TASK OBJECTIVE
Look through the data below, and copy each line that carries the word "period".

Structured diff data
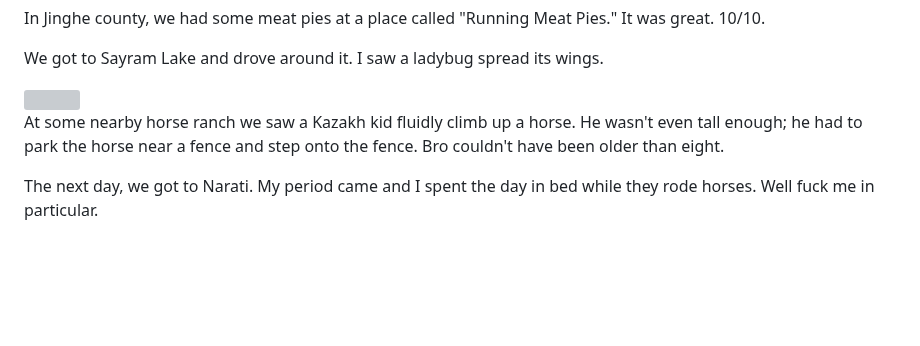
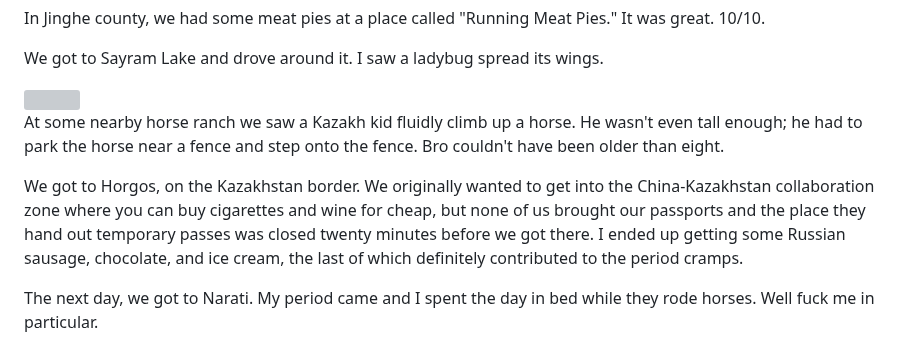
Before and after one commit to Tofutush/tofutush.github.io, a Markdown page: blog/posts/travel summer 2025.md, the part around the change. Drawn GitHub-style; blank space fills up the shorter version; grey boxes are pictures that could not be loaded.

```diff
--- a/blog/posts/travel summer 2025.md
+++ b/blog/posts/travel summer 2025.md
@@ -101,6 +101,8 @@ We got to Sayram Lake and drove around it. I saw a ladybug spread its wings.
 
 At some nearby horse ranch we saw a Kazakh kid fluidly climb up a horse. He wasn't even tall enough; he had to park the horse near a fence and step onto the fence. Bro couldn't have been older than eight.
 
+We got to Horgos, on the Kazakhstan border. We originally wanted to get into the China-Kazakhstan collaboration zone where you can buy cigarettes and wine for cheap, but none of us brought our passports and the place they hand out temporary passes was closed twenty minutes before we got there. I ended up getting some Russian sausage, chocolate, and ice cream, the last of which definitely contributed to the period cramps.
+
 The next day, we got to Narati. My period came and I spent the day in bed while they rode horses. Well fuck me in particular.
 
 From there we went on Duku Highway. There are a lot of groundhogs to the side. They had big butts. Sometimes they stand up and fight each other.
```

ANSWER BOX
+We got to Horgos, on the Kazakhstan border. We originally wanted to get into the China-Kazakhstan collaboration zone where you can buy cigarettes and wine for cheap, but none of us brought our passports and the place they hand out temporary passes was closed twenty minutes before we got there. I ended up getting some Russian sausage, chocolate, and ice cream, the last of which definitely contributed to the period cramps.
 The next day, we got to Narati. My period came and I spent the day in bed while they rode horses. Well fuck me in particular.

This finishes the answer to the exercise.